(Available records)
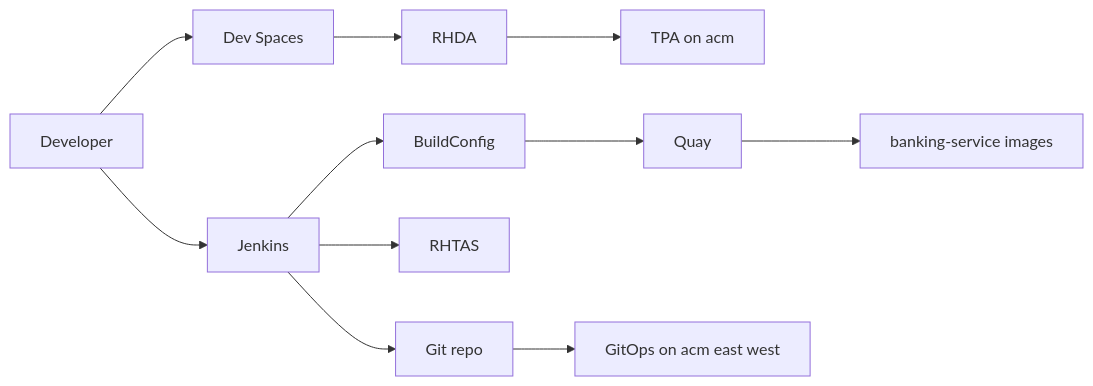
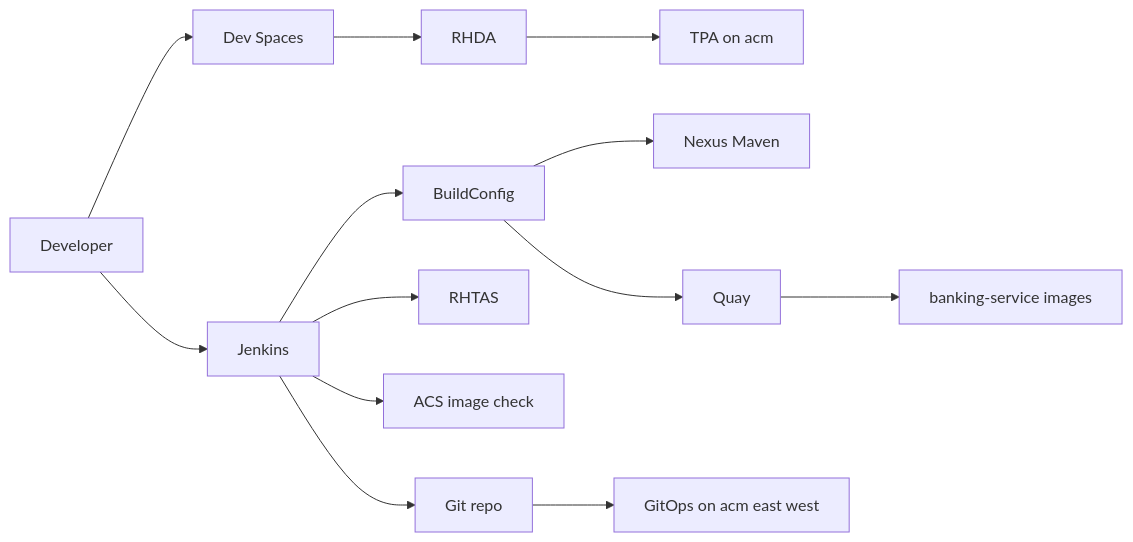
Before and after one commit to panchoraposo/demo-spring: the fourth of 4 diagrams in docs/architecture.md, drawn with Mermaid. The commit also changed other lines of this file and 35 other files, not shown here.

First line of the commit message:
Add RHACS and Nexus on acm for CI gates and Maven caching.

````diff
--- a/docs/architecture.md
+++ b/docs/architecture.md
@@ -67,13 +67,15 @@
 ```mermaid
 flowchart LR
   Dev[Developer] --> DS[Dev Spaces]
   DS --> RHDA[RHDA]
   RHDA --> TPA[TPA on acm]
   Dev --> Jenkins
   Jenkins --> BC[BuildConfig]
+  BC --> Nexus[Nexus Maven]
   BC --> Quay
   Jenkins --> TAS[RHTAS]
+  Jenkins --> ACS[ACS image check]
   Jenkins --> Git[Git repo]
   Git --> Argo[GitOps on acm east west]
   Quay --> Apps[banking-service images]
 ```
````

(Exercise)
Reply with one number: the count of lines in the entries that include the word "commit".

(Output for this exercise)
2